ASSIGNED TASK: A faithful copy of the data is the goal; set it down exactly, without the images.

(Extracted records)
|---|

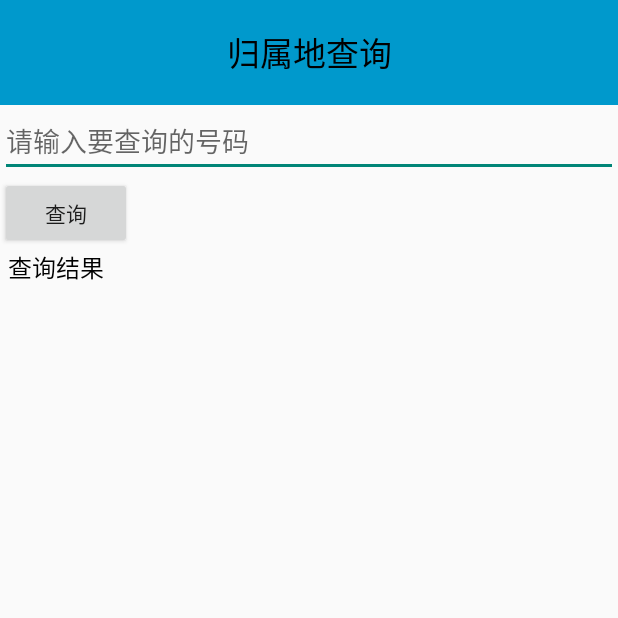
After one commit to xwdoor/MobileSafe, an Android app: the AddressQueryActivity screen opened directly, with no data from a screen before it, on a phone screen of 412 x 824 dp, the top half of it. The commit adds this screen. Run offline under Robolectric (Android 15) with nearby library versions, the phone set to English and light mode, and no system bars.

Commit message:
号码归属地查询
- 若是手机号, 则根据手机号前 7 位, 查到对应的区域
- 若号码长度长于 8 位, 优先考虑 4 位区号, 则去掉前面的零, 然后根据区号查询对应的区域
- 若根据 4 位区号没有查询结果, 则作为 3 位区号进行查询, 同样去掉前面的零
- 若号码长度为 3位 或 4 位, 则同一显示为报警号码
- 若以上都不是, 则显示未知号码

```diff
--- a/app/src/main/AndroidManifest.xml
+++ b/app/src/main/AndroidManifest.xml
@@ -34,6 +34,8 @@
         <activity android:name=".activity.Setup3Activity" />
         <activity android:name=".activity.Setup4Activity" />
         <activity android:name=".activity.SelectContactActivity" />
+        <activity android:name=".activity.ToolsActivity" />
+        <activity android:name=".activity.AddressQueryActivity" />
 
         <receiver
             android:name=".receiver.BootCompleteReceiver"
--- /dev/null
+++ b/app/src/main/java/net/xwdoor/mobilesafe/activity/AddressQueryActivity.java
@@ -0,0 +1,54 @@
+package net.xwdoor.mobilesafe.activity;
+
+import android.content.Context;
+import android.content.Intent;
+import android.os.Bundle;
+import android.view.View;
+import android.widget.Button;
+import android.widget.EditText;
+import android.widget.TextView;
+
+import net.xwdoor.mobilesafe.R;
+import net.xwdoor.mobilesafe.base.BaseActivity;
+import net.xwdoor.mobilesafe.db.AddressQuery;
+
+/**
+ * Created by XWdoor on 2016/3/10 010 9:48.
+ * 博客：http://blog.csdn.net/xwdoor
+ */
+public class AddressQueryActivity extends BaseActivity {
+
+    public static void startAct(Context context) {
+        Intent intent = new Intent(context, AddressQueryActivity.class);
+        context.startActivity(intent);
+    }
+
+    @Override
+    public void initVariables() {
+
+    }
+
+    @Override
+    protected void initViews(Bundle savedInstanceState) {
+        setContentView(R.layout.activity_address_query);
+
+        final EditText etNumber = (EditText) findViewById(R.id.et_number);
+        Button btnQuery = (Button) findViewById(R.id.btn_query);
+        final TextView tvResult = (TextView) findViewById(R.id.tv_result);
+
+        btnQuery.setOnClickListener(new View.OnClickListener() {
+            @Override
+            public void onClick(View v) {
+                String number = etNumber.getText().toString().trim();
+                showLog("查询号码",number);
+                String address = AddressQuery.getAddress(AddressQueryActivity.this, number);
+                tvResult.setText(address);
+            }
+        });
+    }
+
+    @Override
+    protected void loadData() {
+
+    }
+}
--- a/app/src/main/java/net/xwdoor/mobilesafe/activity/HomeActivity.java
+++ b/app/src/main/java/net/xwdoor/mobilesafe/activity/HomeActivity.java
@@ -55,6 +55,9 @@ public class HomeActivity extends BaseActivity {
                 switch (position) {
                     case 0://手机防盗界面
                         showSafeDialog();
+                        break;
+                    case 7://高级工具
+                        ToolsActivity.startAct(HomeActivity.this);
                         break;
                     case 8://设置界面
                         SettingActivity.startAct(HomeActivity.this);
--- /dev/null
+++ b/app/src/main/res/layout/activity_address_query.xml
@@ -0,0 +1,33 @@
+<?xml version="1.0" encoding="utf-8"?>
+<LinearLayout xmlns:android="http://schemas.android.com/apk/res/android"
+    android:layout_width="match_parent"
+    android:layout_height="match_parent"
+    android:orientation="vertical" >
+
+    <TextView
+        style="@style/TitleBar"
+        android:text="归属地查询" />
+
+    <EditText
+        android:id="@+id/et_number"
+        android:layout_width="match_parent"
+        android:layout_height="wrap_content"
+        android:hint="请输入要查询的号码"
+        android:inputType="number" />
+
+    <Button
+        android:id="@+id/btn_query"
+        android:layout_width="wrap_content"
+        android:layout_height="wrap_content"
+        android:text="查询" />
+
+    <TextView
+        android:id="@+id/tv_result"
+        android:layout_width="wrap_content"
+        android:layout_height="wrap_content"
+        android:layout_marginLeft="5dp"
+        android:text="查询结果"
+        android:textColor="#000"
+        android:textSize="16sp" />
+
+</LinearLayout>
```
Also changed, not shown: app/src/main/java/net/xwdoor/mobilesafe/activity/SplashActivity.java (+45 -2 lines), app/src/main/java/net/xwdoor/mobilesafe/activity/ToolsActivity.java (added, +46 -0 lines), app/src/main/java/net/xwdoor/mobilesafe/db/AddressQuery.java (added, +90 -0 lines), app/src/main/res/layout/activity_tools.xml (added, +25 -0 lines), 1 other file.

|---|

REPLY TO THE EXERCISE:
After one commit to xwdoor/MobileSafe, an Android app: the AddressQueryActivity screen opened directly, with no data from a screen before it, on a phone screen of 412 x 824 dp, the top half of it. The commit adds this screen. Run offline under Robolectric (Android 15) with nearby library versions, the phone set to English and light mode, and no system bars.

Commit message:
号码归属地查询
- 若是手机号, 则根据手机号前 7 位, 查到对应的区域
- 若号码长度长于 8 位, 优先考虑 4 位区号, 则去掉前面的零, 然后根据区号查询对应的区域
- 若根据 4 位区号没有查询结果, 则作为 3 位区号进行查询, 同样去掉前面的零
- 若号码长度为 3位 或 4 位, 则同一显示为报警号码
- 若以上都不是, 则显示未知号码

```diff
--- a/app/src/main/AndroidManifest.xml
+++ b/app/src/main/AndroidManifest.xml
@@ -34,6 +34,8 @@
         <activity android:name=".activity.Setup3Activity" />
         <activity android:name=".activity.Setup4Activity" />
         <activity android:name=".activity.SelectContactActivity" />
+        <activity android:name=".activity.ToolsActivity" />
+        <activity android:name=".activity.AddressQueryActivity" />
 
         <receiver
             android:name=".receiver.BootCompleteReceiver"
--- /dev/null
+++ b/app/src/main/java/net/xwdoor/mobilesafe/activity/AddressQueryActivity.java
@@ -0,0 +1,54 @@
+package net.xwdoor.mobilesafe.activity;
+
+import android.content.Context;
+import android.content.Intent;
+import android.os.Bundle;
+import android.view.View;
+import android.widget.Button;
+import android.widget.EditText;
+import android.widget.TextView;
+
+import net.xwdoor.mobilesafe.R;
+import net.xwdoor.mobilesafe.base.BaseActivity;
+import net.xwdoor.mobilesafe.db.AddressQuery;
+
+/**
+ * Created by XWdoor on 2016/3/10 010 9:48.
+ * 博客：http://blog.csdn.net/xwdoor
+ */
+public class AddressQueryActivity extends BaseActivity {
+
+    public static void startAct(Context context) {
+        Intent intent = new Intent(context, AddressQueryActivity.class);
+        context.startActivity(intent);
+    }
+
+    @Override
+    public void initVariables() {
+
+    }
+
+    @Override
+    protected void initViews(Bundle savedInstanceState) {
+        setContentView(R.layout.activity_address_query);
+
+        final EditText etNumber = (EditText) findViewById(R.id.et_number);
+        Button btnQuery = (Button) findViewById(R.id.btn_query);
+        final TextView tvResult = (TextView) findViewById(R.id.tv_result);
+
+        btnQuery.setOnClickListener(new View.OnClickListener() {
+            @Override
+            public void onClick(View v) {
+                String number = etNumber.getText().toString().trim();
+                showLog("查询号码",number);
+                String address = AddressQuery.getAddress(AddressQueryActivity.this, number);
+                tvResult.setText(address);
+            }
+        });
+    }
+
+    @Override
+    protected void loadData() {
+
+    }
+}
--- a/app/src/main/java/net/xwdoor/mobilesafe/activity/HomeActivity.java
+++ b/app/src/main/java/net/xwdoor/mobilesafe/activity/HomeActivity.java
@@ -55,6 +55,9 @@ public class HomeActivity extends BaseActivity {
                 switch (position) {
                     case 0://手机防盗界面
                         showSafeDialog();
+                        break;
+                    case 7://高级工具
+                        ToolsActivity.startAct(HomeActivity.this);
                         break;
                     case 8://设置界面
                         SettingActivity.startAct(HomeActivity.this);
--- /dev/null
+++ b/app/src/main/res/layout/activity_address_query.xml
@@ -0,0 +1,33 @@
+<?xml version="1.0" encoding="utf-8"?>
+<LinearLayout xmlns:android="http://schemas.android.com/apk/res/android"
+    android:layout_width="match_parent"
+    android:layout_height="match_parent"
+    android:orientation="vertical" >
+
+    <TextView
+        style="@style/TitleBar"
+        android:text="归属地查询" />
+
+    <EditText
+        android:id="@+id/et_number"
+        android:layout_width="match_parent"
+        android:layout_height="wrap_content"
+        android:hint="请输入要查询的号码"
+        android:inputType="number" />
+
+    <Button
+        android:id="@+id/btn_query"
+        android:layout_width="wrap_content"
+        android:layout_height="wrap_content"
+        android:text="查询" />
+
+    <TextView
+        android:id="@+id/tv_result"
+        android:layout_width="wrap_content"
+        android:layout_height="wrap_content"
+        android:layout_marginLeft="5dp"
+        android:text="查询结果"
+        android:textColor="#000"
+        android:textSize="16sp" />
+
+</LinearLayout>
```
Also changed, not shown: app/src/main/java/net/xwdoor/mobilesafe/activity/SplashActivity.java (+45 -2 lines), app/src/main/java/net/xwdoor/mobilesafe/activity/ToolsActivity.java (added, +46 -0 lines), app/src/main/java/net/xwdoor/mobilesafe/db/AddressQuery.java (added, +90 -0 lines), app/src/main/res/layout/activity_tools.xml (added, +25 -0 lines), 1 other file.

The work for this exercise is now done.